What’s up? The Friday links (49)

A strong earthquake rattled Japan today and caused some intense shaking in the Fukushima region. The quake had a magnitude of 7.3 and occurred at a depth of ~30 km. A tsunami warning was issued immediately, but until now (11:30 CET) it looks like no waves were created.

EMSC moment tensor solutions (Source: http://static2.emsc.eu/Images/EVID/29/296/296231/296231.MT.jpg)

Great video of tsunami modelling

Oregon State University has published a nice video of their tsunami modelling results. Amazing how the wave hits the coast and spreads in the urban area!

Smartphones as seismometers

If you don’t have a smartphone yet, this news might convince you to buy one. BBC reports that there’s a plan to use the thousands of phones out there as seismometers (I remember to have heard about something like this some months (yeras?) ago, I guess).

Agile’s collection of gifts for geologists

The guys from Agile put together some really nerdy good ideas for Christmas gifts. This is a funny read and I can totally agree – a Geiger-Müller counter is the perfect gift for any geologist.

Great weather photography

This has nothing to do with earthquakes, it’s just about really beautiful clouds. Beautiful collection!

More great photos!

The Big Picture series from Boston is always worth a visit. In their recent collection of photos from the Russian river Yenisei they do not only show interesting aspects of everyday life, but also beautiful geology in the background!

What was the biggest Earth Science Story in 2012?

Earth magazine has set up a poll to find out what was the most struggling story for you. Curiosity is leading – but the poll is still open!

New paper on landslides related to the Haiti 2010 earthquake

Gorum et al. published their results on the connection between rupture mechanism, topography and mass movement patern:

Gorum, T., van Westen, C.J., Korup, O., van der Meijde, M., Fan, X., van der Meer, F.D., 2012. Complex rupture mechanism and topography control symmetry of masswasting
pattern, 2010 Haiti earthquake. Geomorphology, doi: 10.1016/j.geomorph.2012.11.027.

Mosaic – some nice joints in Tertiary sandstone in the Campo de Gibraltar area. Additional info for climbers – here you can climb “mosaic” (6c if I remeber correctly.)

Have a nice weekend!

Who was it?

Christoph Grützner
works at the Neotectonics and Natural Hazards Group, RWTH Aachen University, Germany.

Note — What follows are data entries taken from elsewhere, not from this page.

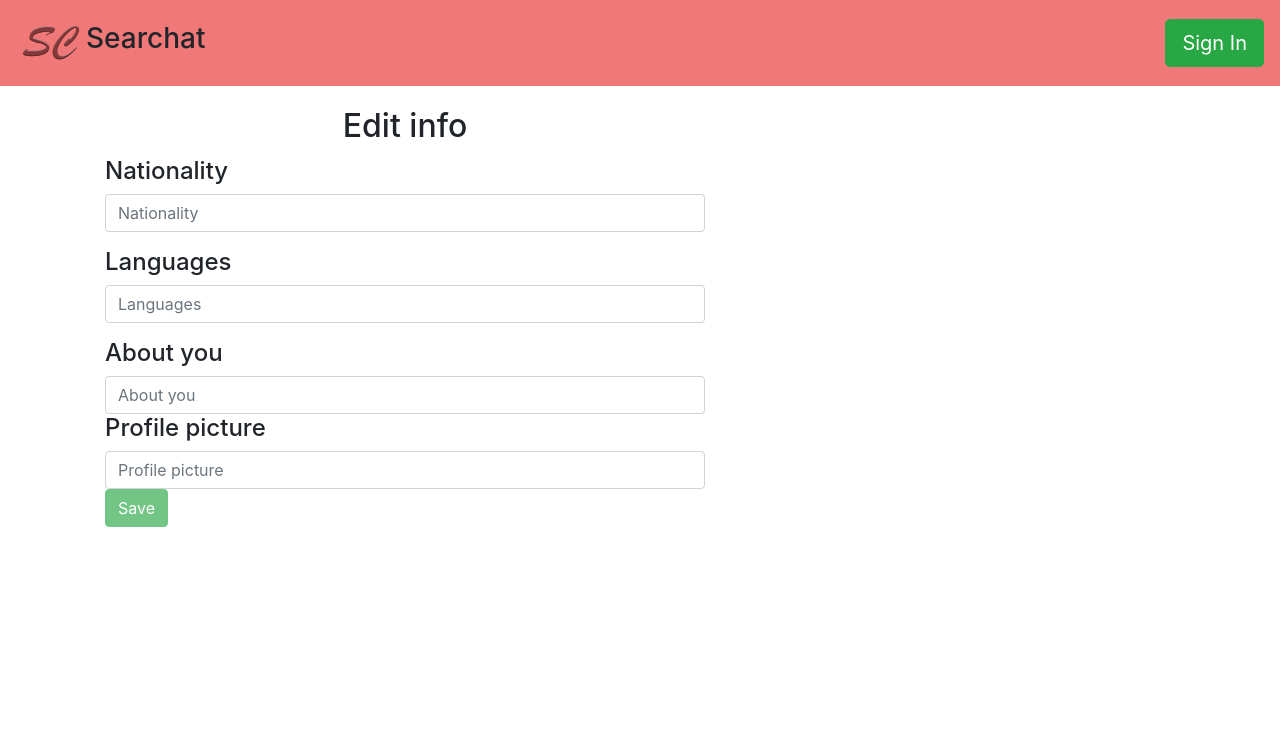
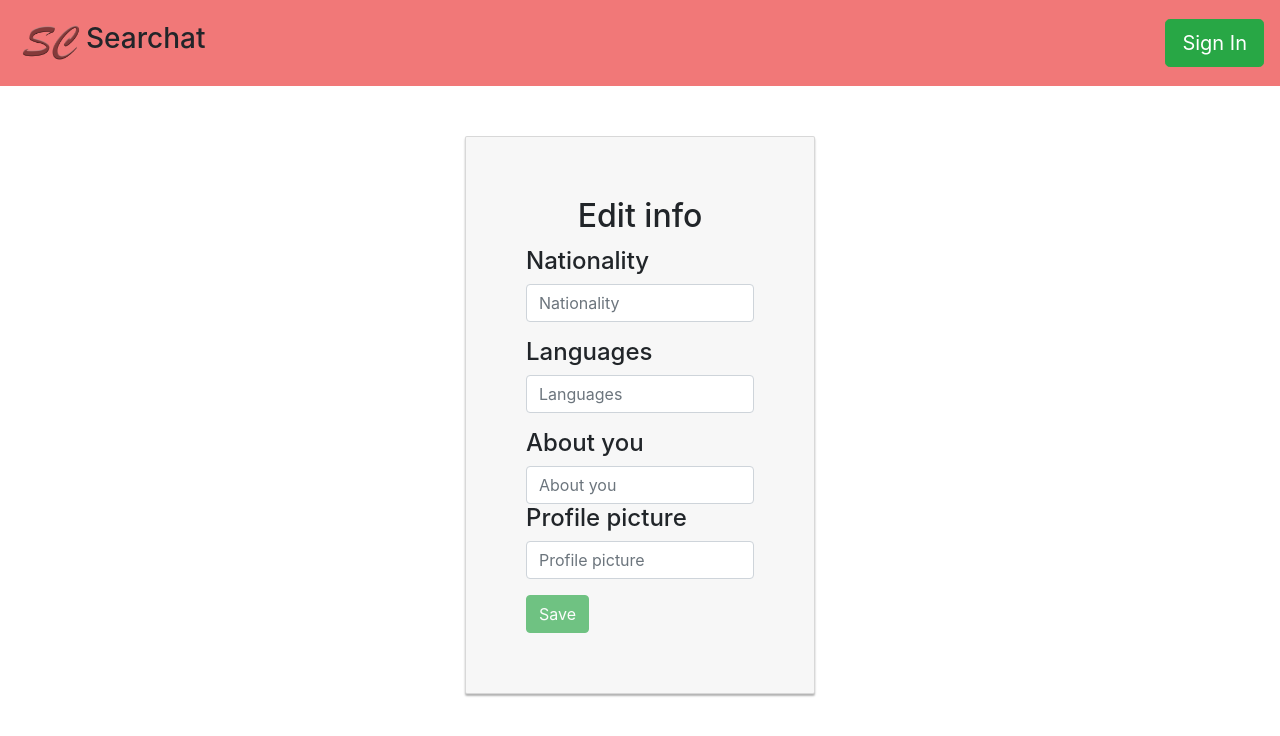
Before and after one commit to Searchat-COSW/Angular, an Angular app: page /profileConfiguration in a window 1280 px wide. Shown: the top 736 px of the page. Built offline with nearby package versions, Linux system fonts and the light colour scheme.

Commit message:
adding pretty front

```diff
--- a/src/app/app.component.html
+++ b/src/app/app.component.html
@@ -12,6 +12,7 @@
   </form>
   <form class="form-inline">
       <button *ngIf="isLoggedIn()" type="button" class="btn btn-link" routerLinkActive="/listActivities" routerLink="/listActivities"><h3>List local activities</h3></button>
+      <button *ngIf="isLoggedIn()" type="button" class="btn btn-link" routerLinkActive="/profileConfiguration" routerLink="/profileConfiguration"><h3>Edit profile</h3></button>
       <button *ngIf="isInHome()"type="button" class="btn btn-link" onclick="location.href='#list'"><h3>List</h3></button>
       <button *ngIf="isInHome()"type="button" class="btn btn-link" onclick="location.href='#analize'"><h3>Analize</h3></button>
       <button *ngIf="isInHome()"type="button" class="btn btn-link" onclick="location.href='#choose'"><h3>Choose</h3></button>
--- a/src/app/pages/profile-configuration/profile-configuration.component.css
+++ b/src/app/pages/profile-configuration/profile-configuration.component.css
@@ -0,0 +1,17 @@
+.card-container.card {
+    max-width: 350px;
+    padding: 40px 40px;
+}
+
+.card {
+    background-color: #F7F7F7;
+    padding: 20px 25px 30px;
+    margin: 0 auto 25px;
+    margin-top: 50px;
+    -moz-border-radius: 2px;
+    -webkit-border-radius: 2px;
+    border-radius: 2px;
+    -moz-box-shadow: 0px 2px 2px rgba(0, 0, 0, 0.3);
+    -webkit-box-shadow: 0px 2px 2px rgba(0, 0, 0, 0.3);
+    box-shadow: 0px 2px 2px rgba(0, 0, 0, 0.3);
+}
--- a/src/app/pages/profile-configuration/profile-configuration.component.html
+++ b/src/app/pages/profile-configuration/profile-configuration.component.html
@@ -1,7 +1,6 @@
-<div class="container">
-    <form [formGroup]="userForm" (ngSubmit)="onSubmit()" novalidate>
-        <div class="col-md-3"></div>
-        <div class="card border-secondary mb-3" class="border-0" style="width: 40rem;">
+<div class="container" >
+    <form [formGroup]="userForm" (ngSubmit)="onSubmit()" novalidate class="card card-container">
+
             <div class="card-body">
                 <h2 class="card-title text-center">Edit info</h2>
                 <div class="form-group">
@@ -23,13 +22,12 @@
                     <h4>Profile picture</h4>
                     <input class="form-control" type="text" id="image" placeholder="Profile picture" formControlName="image" required>
                 </div>
-
+                <p></p>
                 <button type="submit" class="btn btn-success" [disabled]="!userForm.valid">Save</button>
                 <p class="text-danger mt-1" *ngIf="userError">{{userError}}</p>
 
             </div>
-        </div>
-        <div class="col-md-3"></div>
+
     </form>
 
 </div>
--- a/src/app/pages/profile-configuration/profile-configuration.component.ts
+++ b/src/app/pages/profile-configuration/profile-configuration.component.ts
@@ -38,7 +38,7 @@ export class ProfileConfigurationComponent implements OnInit {
           this.userForm.get('aboutYou').value,
           this.userForm.get('image').value
         ).subscribe(serverResponse => {
-            this.router.navigate(['/home']);
+            this.router.navigate(['/listActivities']);
         }, error => {
           this.userError = 'Error modificando datos usuario: ' + (error && error.message ? error.message : '');
         });
--- a/src/app/pages/sign-in-page/sign-in-page.component.css
+++ b/src/app/pages/sign-in-page/sign-in-page.component.css
@@ -0,0 +1,21 @@
+.fondo{
+    background: linear-gradient(rgb(241, 120, 120), rgba(255, 0, 0, 0.178));
+}
+
+.card-container.card {
+    max-width: 350px;
+    padding: 40px 40px;
+}
+
+.card {
+    background-color: #F7F7F7;
+    padding: 20px 25px 30px;
+    margin: 0 auto 25px;
+    margin-top: 50px;
+    -moz-border-radius: 2px;
+    -webkit-border-radius: 2px;
+    border-radius: 2px;
+    -moz-box-shadow: 0px 2px 2px rgba(0, 0, 0, 0.3);
+    -webkit-box-shadow: 0px 2px 2px rgba(0, 0, 0, 0.3);
+    box-shadow: 0px 2px 2px rgba(0, 0, 0, 0.3);
+}
--- a/src/app/pages/sign-in-page/sign-in-page.component.html
+++ b/src/app/pages/sign-in-page/sign-in-page.component.html
@@ -1,7 +1,7 @@
 
-<div class="row " *ngIf="!isLoggedIn()">
+<div  class="row" *ngIf="!isLoggedIn()">
     <div class="col-md-3"></div>
-    <div class="col-md-6">
+    <div class="col-md-6 card card-container">
         <h2 class="text-center">Searchat sign In</h2>
         <form [formGroup]="signInForm" (ngSubmit)="doLogin()" novalidate>
             <div class="form-group">
--- a/src/app/pages/sign-in-page/sign-in-page.component.ts
+++ b/src/app/pages/sign-in-page/sign-in-page.component.ts
@@ -48,4 +48,6 @@ export class SignInPageComponent implements OnInit {
   ngOnInit() {
 
   }
+
+
 }
--- a/src/app/pages/sign-up/sign-up-page.component.css
+++ b/src/app/pages/sign-up/sign-up-page.component.css
@@ -0,0 +1,17 @@
+.card-container.card {
+    max-width: 350px;
+    padding: 40px 40px;
+}
+
+.card {
+    background-color: #F7F7F7;
+    padding: 20px 25px 30px;
+    margin: 0 auto 25px;
+    margin-top: 50px;
+    -moz-border-radius: 2px;
+    -webkit-border-radius: 2px;
+    border-radius: 2px;
+    -moz-box-shadow: 0px 2px 2px rgba(0, 0, 0, 0.3);
+    -webkit-box-shadow: 0px 2px 2px rgba(0, 0, 0, 0.3);
+    box-shadow: 0px 2px 2px rgba(0, 0, 0, 0.3);
+}
--- a/src/app/pages/sign-up/sign-up-page.component.html
+++ b/src/app/pages/sign-up/sign-up-page.component.html
@@ -1,4 +1,4 @@
-<div class="container">
+<div class="container" class="card card-container">
     <h2>Sign Up</h2>
     <form [formGroup]="userForm" (ngSubmit)="onSubmit()" novalidate>
 
--- a/src/app/pages/sign-up/sign-up-page.component.ts
+++ b/src/app/pages/sign-up/sign-up-page.component.ts
@@ -2,6 +2,7 @@ import { Component, OnInit } from '@angular/core';
 import { UserService } from '../../services/user.service';
 import { FormGroup, FormBuilder } from '@angular/forms';
 import { Router } from '@angular/router';
+import { AuthService } from '../../common/auth.service';
 
 @Component({
   selector: 'app-sign-up-page',
@@ -15,7 +16,8 @@ export class SignUpPageComponent implements OnInit {
   constructor(
     public usersService: UserService,
     public formBuilder: FormBuilder,
-    public router:Router
+    public router:Router,
+    public authService:AuthService
   ) {}
 
   ngOnInit() {
@@ -37,7 +39,9 @@ onSubmit() {
       this.userForm.get('password').value
     ).subscribe(serverResponse=>{
       sessionStorage.setItem("username",this.userForm.get('username').value);
-        this.router.navigate(['/listActivities']);
+      this.usersService.login(this.userForm.get('username').value,this.userForm.get('password').value).subscribe(
+        response => {this.router.navigate(['/listActivities']);}
+      )
     }, error=>{
       this.addError = 'Error adding user: ' + error;
     });
```
Also changed, not shown: 1 other file (tests, documents, lock files or other folders).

He likes the Mediterranean and uses geophysics to search for ancient earthquakes.